We’ve been making good headway through Sonic & All-Stars Racing Transformed… but today we clear the game!
Or do we…? This is a Sega game in the classic console mould, after all, so it only stands to reason that seeing the end credits isn’t necessarily the end of the experience…
Regardless, today we see the “ending” of the game… and from there we’ll have to decide what to do next!
Continue reading Sunday Driving: Finale?
Ladies, gentlemen and various woodland creatures… start your engines, ’cause it’s time for another installment of Sunday Driving.
We’ve been playing through Sumo Digital’s excellent Sonic & All-Stars Racing Transformed on PC and having a ton of fun along the way. For the uninitiated, this fantastic kart racer is particularly well known for having a superb single-player mode, so for those who have found Mario Kart a bit lacking in this regard over the years… check it out.
Hit the jump for the latest episode.
Continue reading Sunday Driving: Amy Maxes Out
It’s another weekend where I find myself editing an episode of the MoeGamer Podcast, but here’s a bit more Sunday Driving for your enjoyment!
Today we continue our playthrough of Sonic & All-Stars Racing Transformed’s excellent single-player mode, the World Tour.
We’re starting to get into some of the game’s more unusual events now, so hit the jump to see the latest episode.
Continue reading Sunday Driving: Amy vs Tank
It’s time for another episode of Sunday Driving and the continuation of Amy’s world tour in Sonic & All-Stars Racing Transformed.
I noticed the quality on the previous videos was lower than it has been from my previous PC game captures, likely due to the fact that some combination of Windows 10 and/or my switch to SSD has meant that I’ve been having to re-encode captured video to a constant frame rate otherwise I get audio sync issues. This time around I’ve used higher quality settings, so let me know if you notice the difference.
Hit the jump to see the video! Continue reading Sunday Driving: Scud Racer (Sonic & All-Stars Racing Transformed)
I’m currently deep in editing the next episode of the MoeGamer Podcast, but I managed to find some time to get a new Sunday Driving up.
I’ve had a few computer woes recently with a failing hard drive (probably down to it being about eight years old and getting battered pretty hard with video work) so I upgraded to an SSD (and Windows 10, against my better judgement). In the process I misplaced my Blur save file, so I thought this would be a good opportunity to revisit a favourite Sega game.
Here’s a look at Sonic and All-Stars Racing Transformed from Sega and Sumo Digital, a game that I enjoy a whole lot more than Mario Kart… in single-player, anyway.
Continue reading Sunday Driving: Amy’s Hot Wheels
In Japan, the PlayStation 2 era was a fantastic time for budget-priced, arcade-style releases.

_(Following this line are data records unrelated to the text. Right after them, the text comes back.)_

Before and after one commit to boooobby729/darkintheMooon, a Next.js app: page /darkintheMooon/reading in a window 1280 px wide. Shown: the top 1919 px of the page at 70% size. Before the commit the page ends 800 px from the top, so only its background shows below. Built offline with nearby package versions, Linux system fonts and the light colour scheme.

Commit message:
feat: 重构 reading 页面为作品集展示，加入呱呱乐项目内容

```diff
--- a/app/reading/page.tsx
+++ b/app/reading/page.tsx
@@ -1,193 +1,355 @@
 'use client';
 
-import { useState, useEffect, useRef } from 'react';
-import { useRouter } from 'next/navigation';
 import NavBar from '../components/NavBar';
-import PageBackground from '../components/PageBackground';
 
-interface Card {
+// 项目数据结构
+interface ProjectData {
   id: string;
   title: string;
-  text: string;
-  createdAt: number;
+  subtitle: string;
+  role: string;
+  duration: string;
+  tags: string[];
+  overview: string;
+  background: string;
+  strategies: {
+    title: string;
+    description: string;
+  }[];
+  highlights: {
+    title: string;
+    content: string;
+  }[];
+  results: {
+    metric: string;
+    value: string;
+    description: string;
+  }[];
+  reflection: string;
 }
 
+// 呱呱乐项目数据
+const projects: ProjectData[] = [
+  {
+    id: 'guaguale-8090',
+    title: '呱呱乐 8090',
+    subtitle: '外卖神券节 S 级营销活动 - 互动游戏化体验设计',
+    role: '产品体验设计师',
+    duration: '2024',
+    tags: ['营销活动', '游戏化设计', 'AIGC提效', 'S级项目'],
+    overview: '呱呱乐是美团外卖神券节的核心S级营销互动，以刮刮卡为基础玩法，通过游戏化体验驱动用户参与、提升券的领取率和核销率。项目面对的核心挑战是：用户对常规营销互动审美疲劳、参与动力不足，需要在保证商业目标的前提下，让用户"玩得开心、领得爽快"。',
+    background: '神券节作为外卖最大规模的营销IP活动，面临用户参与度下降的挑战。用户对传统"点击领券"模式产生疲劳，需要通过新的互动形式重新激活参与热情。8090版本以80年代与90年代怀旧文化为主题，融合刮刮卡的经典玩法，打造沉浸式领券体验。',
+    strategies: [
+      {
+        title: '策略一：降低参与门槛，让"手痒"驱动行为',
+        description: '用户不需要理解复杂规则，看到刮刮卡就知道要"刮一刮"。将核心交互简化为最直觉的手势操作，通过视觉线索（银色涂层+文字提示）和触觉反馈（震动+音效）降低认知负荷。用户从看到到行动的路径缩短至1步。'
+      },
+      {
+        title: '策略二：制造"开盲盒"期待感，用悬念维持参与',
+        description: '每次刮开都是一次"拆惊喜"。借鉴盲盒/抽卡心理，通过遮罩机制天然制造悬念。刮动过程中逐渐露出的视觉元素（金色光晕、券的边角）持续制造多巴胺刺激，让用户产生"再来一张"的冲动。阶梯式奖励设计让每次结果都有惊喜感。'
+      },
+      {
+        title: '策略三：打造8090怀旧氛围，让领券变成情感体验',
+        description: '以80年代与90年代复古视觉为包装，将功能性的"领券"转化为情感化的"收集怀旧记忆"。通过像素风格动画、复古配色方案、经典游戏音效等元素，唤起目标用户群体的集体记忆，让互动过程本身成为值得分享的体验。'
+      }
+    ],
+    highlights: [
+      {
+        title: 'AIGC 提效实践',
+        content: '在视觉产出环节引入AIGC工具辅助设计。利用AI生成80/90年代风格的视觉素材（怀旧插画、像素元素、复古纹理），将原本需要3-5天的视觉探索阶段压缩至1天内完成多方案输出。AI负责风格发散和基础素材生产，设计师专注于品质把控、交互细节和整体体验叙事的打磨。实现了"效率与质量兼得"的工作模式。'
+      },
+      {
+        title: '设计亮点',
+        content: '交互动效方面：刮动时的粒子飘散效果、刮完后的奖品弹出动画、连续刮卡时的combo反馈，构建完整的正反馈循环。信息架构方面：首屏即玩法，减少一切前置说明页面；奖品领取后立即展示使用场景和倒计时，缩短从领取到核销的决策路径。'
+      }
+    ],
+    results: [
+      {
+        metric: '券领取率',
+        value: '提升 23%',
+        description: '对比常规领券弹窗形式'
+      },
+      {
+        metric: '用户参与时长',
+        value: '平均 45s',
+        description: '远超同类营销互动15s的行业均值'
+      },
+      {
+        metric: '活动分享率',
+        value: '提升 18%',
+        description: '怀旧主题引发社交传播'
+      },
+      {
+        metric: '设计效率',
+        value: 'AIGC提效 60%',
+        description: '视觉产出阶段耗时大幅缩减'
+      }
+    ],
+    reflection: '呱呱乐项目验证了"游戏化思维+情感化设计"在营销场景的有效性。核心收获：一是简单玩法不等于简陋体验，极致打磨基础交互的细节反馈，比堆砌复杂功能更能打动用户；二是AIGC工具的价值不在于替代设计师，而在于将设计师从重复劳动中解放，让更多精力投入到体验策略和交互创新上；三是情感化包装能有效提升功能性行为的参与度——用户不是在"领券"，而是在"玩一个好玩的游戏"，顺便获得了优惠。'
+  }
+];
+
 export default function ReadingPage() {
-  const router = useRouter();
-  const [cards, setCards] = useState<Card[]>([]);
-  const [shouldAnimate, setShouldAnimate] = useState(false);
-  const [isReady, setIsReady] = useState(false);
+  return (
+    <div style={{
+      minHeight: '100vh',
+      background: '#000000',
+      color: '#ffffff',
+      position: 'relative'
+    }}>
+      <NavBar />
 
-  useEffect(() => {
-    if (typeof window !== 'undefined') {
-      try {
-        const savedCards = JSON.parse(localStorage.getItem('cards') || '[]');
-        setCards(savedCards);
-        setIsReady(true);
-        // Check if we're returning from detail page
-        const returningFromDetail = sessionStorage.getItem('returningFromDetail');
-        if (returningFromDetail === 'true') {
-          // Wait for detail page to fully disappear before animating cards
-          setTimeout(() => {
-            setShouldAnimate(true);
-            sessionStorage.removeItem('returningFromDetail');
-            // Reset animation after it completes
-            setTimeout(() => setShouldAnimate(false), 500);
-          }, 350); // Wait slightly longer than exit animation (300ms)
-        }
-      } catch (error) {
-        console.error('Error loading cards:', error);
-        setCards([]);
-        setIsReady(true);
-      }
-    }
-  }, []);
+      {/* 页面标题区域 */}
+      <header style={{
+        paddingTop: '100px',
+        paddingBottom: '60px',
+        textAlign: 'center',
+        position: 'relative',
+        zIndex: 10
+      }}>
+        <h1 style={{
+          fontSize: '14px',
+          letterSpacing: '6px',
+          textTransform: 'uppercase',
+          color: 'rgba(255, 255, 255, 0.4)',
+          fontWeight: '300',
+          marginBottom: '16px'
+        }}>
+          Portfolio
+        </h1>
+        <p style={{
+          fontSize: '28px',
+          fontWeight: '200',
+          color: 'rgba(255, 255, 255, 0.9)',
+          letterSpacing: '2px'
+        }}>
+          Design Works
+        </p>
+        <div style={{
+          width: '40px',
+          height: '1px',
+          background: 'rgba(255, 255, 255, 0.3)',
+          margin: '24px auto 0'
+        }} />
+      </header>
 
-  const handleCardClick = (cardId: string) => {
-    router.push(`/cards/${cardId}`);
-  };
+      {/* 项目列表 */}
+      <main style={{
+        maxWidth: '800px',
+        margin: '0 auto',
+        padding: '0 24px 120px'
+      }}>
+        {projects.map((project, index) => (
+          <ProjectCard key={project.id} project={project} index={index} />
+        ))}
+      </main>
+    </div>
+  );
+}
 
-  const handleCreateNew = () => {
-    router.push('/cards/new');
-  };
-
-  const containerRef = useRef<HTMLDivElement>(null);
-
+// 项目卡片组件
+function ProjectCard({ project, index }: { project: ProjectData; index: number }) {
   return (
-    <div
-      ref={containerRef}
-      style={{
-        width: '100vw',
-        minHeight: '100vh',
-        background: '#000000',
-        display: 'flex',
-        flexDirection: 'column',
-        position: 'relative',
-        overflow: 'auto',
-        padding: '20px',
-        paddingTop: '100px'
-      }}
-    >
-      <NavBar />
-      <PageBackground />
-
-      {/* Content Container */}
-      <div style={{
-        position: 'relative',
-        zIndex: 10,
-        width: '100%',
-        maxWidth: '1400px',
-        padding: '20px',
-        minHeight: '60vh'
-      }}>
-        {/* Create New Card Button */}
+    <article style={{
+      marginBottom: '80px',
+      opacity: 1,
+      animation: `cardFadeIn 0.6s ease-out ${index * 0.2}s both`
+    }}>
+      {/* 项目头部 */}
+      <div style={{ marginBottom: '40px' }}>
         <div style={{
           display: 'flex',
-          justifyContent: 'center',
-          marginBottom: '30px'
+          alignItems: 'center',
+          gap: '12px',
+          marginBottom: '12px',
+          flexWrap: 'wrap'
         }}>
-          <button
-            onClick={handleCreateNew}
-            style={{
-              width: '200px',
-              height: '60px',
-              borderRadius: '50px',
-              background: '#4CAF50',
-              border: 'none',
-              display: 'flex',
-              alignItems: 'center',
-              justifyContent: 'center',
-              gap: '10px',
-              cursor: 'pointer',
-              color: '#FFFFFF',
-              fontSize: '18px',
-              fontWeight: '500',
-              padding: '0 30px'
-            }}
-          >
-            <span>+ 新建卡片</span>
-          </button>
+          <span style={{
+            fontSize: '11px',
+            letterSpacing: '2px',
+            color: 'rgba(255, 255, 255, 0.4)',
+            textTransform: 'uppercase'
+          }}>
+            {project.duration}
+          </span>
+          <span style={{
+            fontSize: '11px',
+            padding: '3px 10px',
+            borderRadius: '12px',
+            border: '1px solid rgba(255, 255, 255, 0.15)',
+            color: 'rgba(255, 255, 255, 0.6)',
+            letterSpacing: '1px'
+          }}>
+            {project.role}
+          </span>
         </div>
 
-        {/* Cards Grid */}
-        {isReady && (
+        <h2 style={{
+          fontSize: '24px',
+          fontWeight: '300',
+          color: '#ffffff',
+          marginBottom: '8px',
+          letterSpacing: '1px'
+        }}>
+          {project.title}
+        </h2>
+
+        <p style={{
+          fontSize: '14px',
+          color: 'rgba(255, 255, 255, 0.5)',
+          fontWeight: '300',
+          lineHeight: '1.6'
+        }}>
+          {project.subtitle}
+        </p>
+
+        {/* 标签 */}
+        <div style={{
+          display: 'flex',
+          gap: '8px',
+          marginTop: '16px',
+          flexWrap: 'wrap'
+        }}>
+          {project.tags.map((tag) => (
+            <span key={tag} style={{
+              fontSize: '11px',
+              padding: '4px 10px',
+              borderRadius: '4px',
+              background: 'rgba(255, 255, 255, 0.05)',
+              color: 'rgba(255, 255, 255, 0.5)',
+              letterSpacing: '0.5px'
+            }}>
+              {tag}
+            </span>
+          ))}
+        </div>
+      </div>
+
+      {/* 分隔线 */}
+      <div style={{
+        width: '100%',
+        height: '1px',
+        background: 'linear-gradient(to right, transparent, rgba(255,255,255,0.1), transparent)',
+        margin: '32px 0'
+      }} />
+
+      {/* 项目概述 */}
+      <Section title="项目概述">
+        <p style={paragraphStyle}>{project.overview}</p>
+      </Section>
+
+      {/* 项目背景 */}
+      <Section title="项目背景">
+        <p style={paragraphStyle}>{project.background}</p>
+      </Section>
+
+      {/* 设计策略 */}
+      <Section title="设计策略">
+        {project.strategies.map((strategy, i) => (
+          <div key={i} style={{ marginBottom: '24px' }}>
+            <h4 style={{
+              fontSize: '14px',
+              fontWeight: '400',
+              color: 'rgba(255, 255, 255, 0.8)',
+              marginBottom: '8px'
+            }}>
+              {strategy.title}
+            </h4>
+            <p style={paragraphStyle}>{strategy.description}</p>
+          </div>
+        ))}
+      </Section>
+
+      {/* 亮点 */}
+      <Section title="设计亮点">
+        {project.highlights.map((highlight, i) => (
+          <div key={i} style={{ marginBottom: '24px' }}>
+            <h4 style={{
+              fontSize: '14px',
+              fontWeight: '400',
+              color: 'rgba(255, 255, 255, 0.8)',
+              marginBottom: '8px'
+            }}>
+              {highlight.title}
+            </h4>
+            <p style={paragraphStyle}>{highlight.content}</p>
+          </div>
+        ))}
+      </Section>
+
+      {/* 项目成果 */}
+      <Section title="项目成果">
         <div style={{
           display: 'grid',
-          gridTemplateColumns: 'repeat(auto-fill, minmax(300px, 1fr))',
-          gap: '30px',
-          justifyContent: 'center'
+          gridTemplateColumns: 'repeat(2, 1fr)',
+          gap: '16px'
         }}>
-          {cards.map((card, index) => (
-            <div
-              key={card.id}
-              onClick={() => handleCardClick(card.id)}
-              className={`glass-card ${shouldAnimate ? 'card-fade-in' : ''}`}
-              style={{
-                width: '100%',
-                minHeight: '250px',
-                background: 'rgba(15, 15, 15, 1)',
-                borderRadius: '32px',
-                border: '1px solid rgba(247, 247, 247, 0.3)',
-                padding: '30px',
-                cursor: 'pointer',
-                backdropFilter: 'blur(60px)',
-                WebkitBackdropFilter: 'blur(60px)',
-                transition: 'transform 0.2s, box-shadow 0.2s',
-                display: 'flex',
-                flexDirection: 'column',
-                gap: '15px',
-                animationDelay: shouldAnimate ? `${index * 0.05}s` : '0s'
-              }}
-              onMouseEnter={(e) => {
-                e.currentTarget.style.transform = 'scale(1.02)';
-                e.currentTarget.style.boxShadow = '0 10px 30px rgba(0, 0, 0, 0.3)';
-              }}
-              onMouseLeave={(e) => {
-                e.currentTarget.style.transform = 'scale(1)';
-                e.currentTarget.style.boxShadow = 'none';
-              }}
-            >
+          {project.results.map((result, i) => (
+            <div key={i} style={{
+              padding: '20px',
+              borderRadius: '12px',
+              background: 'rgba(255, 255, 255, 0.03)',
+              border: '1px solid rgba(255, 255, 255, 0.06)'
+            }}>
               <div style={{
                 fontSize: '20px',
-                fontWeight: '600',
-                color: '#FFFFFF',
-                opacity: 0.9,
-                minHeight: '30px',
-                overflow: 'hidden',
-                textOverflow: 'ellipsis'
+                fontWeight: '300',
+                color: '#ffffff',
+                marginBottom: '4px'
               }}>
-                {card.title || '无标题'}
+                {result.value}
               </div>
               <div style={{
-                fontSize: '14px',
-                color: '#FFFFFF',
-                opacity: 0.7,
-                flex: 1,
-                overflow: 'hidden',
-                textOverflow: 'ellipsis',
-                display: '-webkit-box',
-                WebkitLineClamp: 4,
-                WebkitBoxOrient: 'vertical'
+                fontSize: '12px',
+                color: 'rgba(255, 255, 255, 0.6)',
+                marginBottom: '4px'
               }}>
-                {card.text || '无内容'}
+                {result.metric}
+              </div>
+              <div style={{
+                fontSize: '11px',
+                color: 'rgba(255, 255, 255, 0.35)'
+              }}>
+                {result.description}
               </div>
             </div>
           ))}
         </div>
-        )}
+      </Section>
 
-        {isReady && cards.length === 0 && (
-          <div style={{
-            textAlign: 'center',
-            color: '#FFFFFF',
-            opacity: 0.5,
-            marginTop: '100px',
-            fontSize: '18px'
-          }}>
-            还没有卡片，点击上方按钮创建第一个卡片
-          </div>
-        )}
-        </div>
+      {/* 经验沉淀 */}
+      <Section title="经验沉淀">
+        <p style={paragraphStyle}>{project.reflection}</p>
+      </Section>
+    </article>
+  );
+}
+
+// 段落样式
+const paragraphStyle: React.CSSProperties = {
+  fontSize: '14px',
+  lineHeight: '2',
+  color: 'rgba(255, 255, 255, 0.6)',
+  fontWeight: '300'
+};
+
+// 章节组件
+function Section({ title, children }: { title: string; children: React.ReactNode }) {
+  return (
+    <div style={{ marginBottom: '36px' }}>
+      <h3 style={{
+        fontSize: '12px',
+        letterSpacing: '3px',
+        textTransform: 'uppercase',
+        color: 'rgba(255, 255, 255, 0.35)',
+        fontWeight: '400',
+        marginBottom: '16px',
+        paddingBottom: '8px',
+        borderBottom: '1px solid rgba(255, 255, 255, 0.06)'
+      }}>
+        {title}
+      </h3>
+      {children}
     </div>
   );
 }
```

D3 Publisher is the indisputed master of janky but charming budget fare in this period of gaming history thanks to its expansive Simple Series, but they didn’t keep this knowledge and experience to themselves. They actually collaborated with Sega on a project dubbed “3D Ages” (“Sega D3” backwards) which ultimately resulted in the Sega Ages 2500 collection — a range of games that retailed for 2500 yen each (about £17.50 in today’s money) and encompassed a variety of remakes of Sega’s classic arcade and console titles.
We didn’t see a lot of these games in the West, but we were fortunate enough to get a cool compilation of them bundled together on a single PS2 disc in the form of the Sega Classics Collection. So let’s take a look at exactly what’s on offer, beginning with Monaco GP.
Continue reading Sega Ages: Monaco GP
It’s quite peculiar, when you think about it — an awful lot of what are now regarded as Nintendo’s best games initially appeared on what turned out to be one of its most commercially underperforming systems: the dear old Wii U.
Given that games like Mario Kart 8 were universally well-received on the Wii U, it’s not altogether surprising that Nintendo would want to take the time to port them to a platform like the Switch, which has already absolutely crushed its predecessor in terms of sales.
And while Mario Kart 8 Deluxe isn’t a radical reinvention of its source material, it provides enough improvements over the original experience to make it a worthwhile purchase. Not to mention the prospect of having rather more people to play against!
Continue reading Switch Essentials: Mario Kart 8 Deluxe